WORK TO BE COMPLETED - Write each entry out again, exactly as it is written.

STUDY MATERIAL -
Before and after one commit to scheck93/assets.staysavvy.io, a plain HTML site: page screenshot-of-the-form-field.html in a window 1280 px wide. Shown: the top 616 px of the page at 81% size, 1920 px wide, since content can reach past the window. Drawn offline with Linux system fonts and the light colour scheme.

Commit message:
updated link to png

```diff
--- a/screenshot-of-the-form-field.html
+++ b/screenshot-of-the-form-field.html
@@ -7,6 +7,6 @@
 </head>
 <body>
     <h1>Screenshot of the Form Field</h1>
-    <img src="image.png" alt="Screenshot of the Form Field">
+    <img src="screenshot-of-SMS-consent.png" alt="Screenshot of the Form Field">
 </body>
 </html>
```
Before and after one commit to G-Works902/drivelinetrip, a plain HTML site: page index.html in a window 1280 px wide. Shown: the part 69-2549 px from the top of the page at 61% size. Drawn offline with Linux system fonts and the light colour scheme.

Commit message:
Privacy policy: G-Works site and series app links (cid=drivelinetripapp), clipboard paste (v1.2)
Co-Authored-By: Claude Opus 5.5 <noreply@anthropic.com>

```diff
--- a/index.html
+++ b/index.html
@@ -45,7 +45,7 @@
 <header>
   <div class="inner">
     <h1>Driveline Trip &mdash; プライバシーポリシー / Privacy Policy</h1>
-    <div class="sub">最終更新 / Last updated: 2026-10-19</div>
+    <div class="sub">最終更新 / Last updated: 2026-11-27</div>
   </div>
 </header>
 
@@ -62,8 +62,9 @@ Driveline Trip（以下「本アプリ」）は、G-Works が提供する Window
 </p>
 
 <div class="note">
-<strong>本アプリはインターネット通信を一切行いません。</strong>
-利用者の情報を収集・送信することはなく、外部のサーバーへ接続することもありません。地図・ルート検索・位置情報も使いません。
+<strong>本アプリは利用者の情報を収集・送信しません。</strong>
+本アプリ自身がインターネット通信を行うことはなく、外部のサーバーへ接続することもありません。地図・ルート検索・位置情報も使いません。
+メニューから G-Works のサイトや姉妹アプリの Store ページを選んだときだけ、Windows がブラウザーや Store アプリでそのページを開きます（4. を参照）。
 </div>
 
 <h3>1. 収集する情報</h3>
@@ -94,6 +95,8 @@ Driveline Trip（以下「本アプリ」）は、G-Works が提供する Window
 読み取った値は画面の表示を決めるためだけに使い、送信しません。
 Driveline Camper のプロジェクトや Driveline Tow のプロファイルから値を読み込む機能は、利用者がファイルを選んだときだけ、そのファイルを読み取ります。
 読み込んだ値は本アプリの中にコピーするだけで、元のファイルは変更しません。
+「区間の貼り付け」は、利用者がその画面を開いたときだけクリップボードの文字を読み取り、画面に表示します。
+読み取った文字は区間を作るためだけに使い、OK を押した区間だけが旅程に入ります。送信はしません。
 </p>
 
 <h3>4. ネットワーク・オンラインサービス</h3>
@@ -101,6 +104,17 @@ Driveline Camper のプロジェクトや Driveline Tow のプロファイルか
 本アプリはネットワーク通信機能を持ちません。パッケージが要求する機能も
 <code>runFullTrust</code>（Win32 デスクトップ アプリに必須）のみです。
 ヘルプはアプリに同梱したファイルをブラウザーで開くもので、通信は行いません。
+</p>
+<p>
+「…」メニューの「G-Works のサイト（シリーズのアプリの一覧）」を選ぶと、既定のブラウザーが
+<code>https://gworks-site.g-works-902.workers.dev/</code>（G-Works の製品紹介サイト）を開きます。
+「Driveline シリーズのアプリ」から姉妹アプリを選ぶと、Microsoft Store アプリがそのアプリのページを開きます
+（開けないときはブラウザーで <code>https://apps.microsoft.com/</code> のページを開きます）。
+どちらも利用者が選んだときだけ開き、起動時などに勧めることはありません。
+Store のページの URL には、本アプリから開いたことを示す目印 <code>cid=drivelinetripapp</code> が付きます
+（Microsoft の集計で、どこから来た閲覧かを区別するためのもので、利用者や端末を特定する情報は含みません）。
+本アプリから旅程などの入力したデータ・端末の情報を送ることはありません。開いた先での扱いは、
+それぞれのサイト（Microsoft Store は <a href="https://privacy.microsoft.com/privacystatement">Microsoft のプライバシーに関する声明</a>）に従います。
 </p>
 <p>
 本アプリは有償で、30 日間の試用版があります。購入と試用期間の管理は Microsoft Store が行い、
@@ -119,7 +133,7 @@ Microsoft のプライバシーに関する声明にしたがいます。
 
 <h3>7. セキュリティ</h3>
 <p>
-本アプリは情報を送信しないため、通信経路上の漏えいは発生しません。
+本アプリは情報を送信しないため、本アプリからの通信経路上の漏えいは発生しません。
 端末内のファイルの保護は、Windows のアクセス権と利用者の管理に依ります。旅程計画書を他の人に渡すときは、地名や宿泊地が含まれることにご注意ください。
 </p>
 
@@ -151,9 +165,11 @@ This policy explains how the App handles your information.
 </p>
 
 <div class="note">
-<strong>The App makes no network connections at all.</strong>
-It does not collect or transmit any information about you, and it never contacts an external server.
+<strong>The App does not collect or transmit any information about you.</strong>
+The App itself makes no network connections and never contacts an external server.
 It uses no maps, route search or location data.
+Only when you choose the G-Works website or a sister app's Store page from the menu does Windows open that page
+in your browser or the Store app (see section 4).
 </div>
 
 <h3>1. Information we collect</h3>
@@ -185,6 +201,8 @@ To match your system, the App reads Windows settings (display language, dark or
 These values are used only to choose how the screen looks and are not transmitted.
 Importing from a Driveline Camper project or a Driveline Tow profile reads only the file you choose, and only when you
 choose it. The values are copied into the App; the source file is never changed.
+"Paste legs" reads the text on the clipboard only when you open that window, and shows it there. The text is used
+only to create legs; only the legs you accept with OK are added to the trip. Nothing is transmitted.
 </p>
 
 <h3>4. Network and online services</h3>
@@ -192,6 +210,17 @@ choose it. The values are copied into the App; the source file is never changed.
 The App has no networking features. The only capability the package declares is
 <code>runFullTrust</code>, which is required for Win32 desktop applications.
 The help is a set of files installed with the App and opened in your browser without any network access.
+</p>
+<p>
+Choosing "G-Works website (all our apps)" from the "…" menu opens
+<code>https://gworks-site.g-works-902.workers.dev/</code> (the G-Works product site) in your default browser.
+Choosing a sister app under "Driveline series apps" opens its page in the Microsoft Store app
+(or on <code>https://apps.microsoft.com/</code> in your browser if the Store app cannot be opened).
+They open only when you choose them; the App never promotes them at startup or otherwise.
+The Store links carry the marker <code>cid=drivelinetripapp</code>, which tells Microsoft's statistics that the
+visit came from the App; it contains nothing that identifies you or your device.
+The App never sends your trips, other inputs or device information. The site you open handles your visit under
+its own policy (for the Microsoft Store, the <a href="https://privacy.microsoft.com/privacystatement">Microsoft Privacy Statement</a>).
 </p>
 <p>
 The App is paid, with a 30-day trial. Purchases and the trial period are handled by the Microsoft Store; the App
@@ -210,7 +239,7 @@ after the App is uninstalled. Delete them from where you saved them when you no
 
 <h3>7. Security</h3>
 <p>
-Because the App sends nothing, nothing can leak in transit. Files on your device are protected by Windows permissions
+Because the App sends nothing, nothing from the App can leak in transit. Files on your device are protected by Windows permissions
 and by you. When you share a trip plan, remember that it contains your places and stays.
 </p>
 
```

TASK RESULT -
Before and after one commit to scheck93/assets.staysavvy.io, a plain HTML site: page screenshot-of-the-form-field.html in a window 1280 px wide. Shown: the top 616 px of the page at 81% size, 1920 px wide, since content can reach past the window. Drawn offline with Linux system fonts and the light colour scheme.

Commit message:
updated link to png

```diff
--- a/screenshot-of-the-form-field.html
+++ b/screenshot-of-the-form-field.html
@@ -7,6 +7,6 @@
 </head>
 <body>
     <h1>Screenshot of the Form Field</h1>
-    <img src="image.png" alt="Screenshot of the Form Field">
+    <img src="screenshot-of-SMS-consent.png" alt="Screenshot of the Form Field">
 </body>
 </html>
```
Before and after one commit to G-Works902/drivelinetrip, a plain HTML site: page index.html in a window 1280 px wide. Shown: the part 69-2549 px from the top of the page at 61% size. Drawn offline with Linux system fonts and the light colour scheme.

Commit message:
Privacy policy: G-Works site and series app links (cid=drivelinetripapp), clipboard paste (v1.2)
Co-Authored-By: Claude Opus 5.5 <noreply@anthropic.com>

```diff
--- a/index.html
+++ b/index.html
@@ -45,7 +45,7 @@
 <header>
   <div class="inner">
     <h1>Driveline Trip &mdash; プライバシーポリシー / Privacy Policy</h1>
-    <div class="sub">最終更新 / Last updated: 2026-10-19</div>
+    <div class="sub">最終更新 / Last updated: 2026-11-27</div>
   </div>
 </header>
 
@@ -62,8 +62,9 @@ Driveline Trip（以下「本アプリ」）は、G-Works が提供する Window
 </p>
 
 <div class="note">
-<strong>本アプリはインターネット通信を一切行いません。</strong>
-利用者の情報を収集・送信することはなく、外部のサーバーへ接続することもありません。地図・ルート検索・位置情報も使いません。
+<strong>本アプリは利用者の情報を収集・送信しません。</strong>
+本アプリ自身がインターネット通信を行うことはなく、外部のサーバーへ接続することもありません。地図・ルート検索・位置情報も使いません。
+メニューから G-Works のサイトや姉妹アプリの Store ページを選んだときだけ、Windows がブラウザーや Store アプリでそのページを開きます（4. を参照）。
 </div>
 
 <h3>1. 収集する情報</h3>
@@ -94,6 +95,8 @@ Driveline Trip（以下「本アプリ」）は、G-Works が提供する Window
 読み取った値は画面の表示を決めるためだけに使い、送信しません。
 Driveline Camper のプロジェクトや Driveline Tow のプロファイルから値を読み込む機能は、利用者がファイルを選んだときだけ、そのファイルを読み取ります。
 読み込んだ値は本アプリの中にコピーするだけで、元のファイルは変更しません。
+「区間の貼り付け」は、利用者がその画面を開いたときだけクリップボードの文字を読み取り、画面に表示します。
+読み取った文字は区間を作るためだけに使い、OK を押した区間だけが旅程に入ります。送信はしません。
 </p>
 
 <h3>4. ネットワーク・オンラインサービス</h3>
@@ -101,6 +104,17 @@ Driveline Camper のプロジェクトや Driveline Tow のプロファイルか
 本アプリはネットワーク通信機能を持ちません。パッケージが要求する機能も
 <code>runFullTrust</code>（Win32 デスクトップ アプリに必須）のみです。
 ヘルプはアプリに同梱したファイルをブラウザーで開くもので、通信は行いません。
+</p>
+<p>
+「…」メニューの「G-Works のサイト（シリーズのアプリの一覧）」を選ぶと、既定のブラウザーが
+<code>https://gworks-site.g-works-902.workers.dev/</code>（G-Works の製品紹介サイト）を開きます。
+「Driveline シリーズのアプリ」から姉妹アプリを選ぶと、Microsoft Store アプリがそのアプリのページを開きます
+（開けないときはブラウザーで <code>https://apps.microsoft.com/</code> のページを開きます）。
+どちらも利用者が選んだときだけ開き、起動時などに勧めることはありません。
+Store のページの URL には、本アプリから開いたことを示す目印 <code>cid=drivelinetripapp</code> が付きます
+（Microsoft の集計で、どこから来た閲覧かを区別するためのもので、利用者や端末を特定する情報は含みません）。
+本アプリから旅程などの入力したデータ・端末の情報を送ることはありません。開いた先での扱いは、
+それぞれのサイト（Microsoft Store は <a href="https://privacy.microsoft.com/privacystatement">Microsoft のプライバシーに関する声明</a>）に従います。
 </p>
 <p>
 本アプリは有償で、30 日間の試用版があります。購入と試用期間の管理は Microsoft Store が行い、
@@ -119,7 +133,7 @@ Microsoft のプライバシーに関する声明にしたがいます。
 
 <h3>7. セキュリティ</h3>
 <p>
-本アプリは情報を送信しないため、通信経路上の漏えいは発生しません。
+本アプリは情報を送信しないため、本アプリからの通信経路上の漏えいは発生しません。
 端末内のファイルの保護は、Windows のアクセス権と利用者の管理に依ります。旅程計画書を他の人に渡すときは、地名や宿泊地が含まれることにご注意ください。
 </p>
 
@@ -151,9 +165,11 @@ This policy explains how the App handles your information.
 </p>
 
 <div class="note">
-<strong>The App makes no network connections at all.</strong>
-It does not collect or transmit any information about you, and it never contacts an external server.
+<strong>The App does not collect or transmit any information about you.</strong>
+The App itself makes no network connections and never contacts an external server.
 It uses no maps, route search or location data.
+Only when you choose the G-Works website or a sister app's Store page from the menu does Windows open that page
+in your browser or the Store app (see section 4).
 </div>
 
 <h3>1. Information we collect</h3>
@@ -185,6 +201,8 @@ To match your system, the App reads Windows settings (display language, dark or
 These values are used only to choose how the screen looks and are not transmitted.
 Importing from a Driveline Camper project or a Driveline Tow profile reads only the file you choose, and only when you
 choose it. The values are copied into the App; the source file is never changed.
+"Paste legs" reads the text on the clipboard only when you open that window, and shows it there. The text is used
+only to create legs; only the legs you accept with OK are added to the trip. Nothing is transmitted.
 </p>
 
 <h3>4. Network and online services</h3>
@@ -192,6 +210,17 @@ choose it. The values are copied into the App; the source file is never changed.
 The App has no networking features. The only capability the package declares is
 <code>runFullTrust</code>, which is required for Win32 desktop applications.
 The help is a set of files installed with the App and opened in your browser without any network access.
+</p>
+<p>
+Choosing "G-Works website (all our apps)" from the "…" menu opens
+<code>https://gworks-site.g-works-902.workers.dev/</code> (the G-Works product site) in your default browser.
+Choosing a sister app under "Driveline series apps" opens its page in the Microsoft Store app
+(or on <code>https://apps.microsoft.com/</code> in your browser if the Store app cannot be opened).
+They open only when you choose them; the App never promotes them at startup or otherwise.
+The Store links carry the marker <code>cid=drivelinetripapp</code>, which tells Microsoft's statistics that the
+visit came from the App; it contains nothing that identifies you or your device.
+The App never sends your trips, other inputs or device information. The site you open handles your visit under
+its own policy (for the Microsoft Store, the <a href="https://privacy.microsoft.com/privacystatement">Microsoft Privacy Statement</a>).
 </p>
 <p>
 The App is paid, with a 30-day trial. Purchases and the trial period are handled by the Microsoft Store; the App
@@ -210,7 +239,7 @@ after the App is uninstalled. Delete them from where you saved them when you no
 
 <h3>7. Security</h3>
 <p>
-Because the App sends nothing, nothing can leak in transit. Files on your device are protected by Windows permissions
+Because the App sends nothing, nothing from the App can leak in transit. Files on your device are protected by Windows permissions
 and by you. When you share a trip plan, remember that it contains your places and stays.
 </p>
 
```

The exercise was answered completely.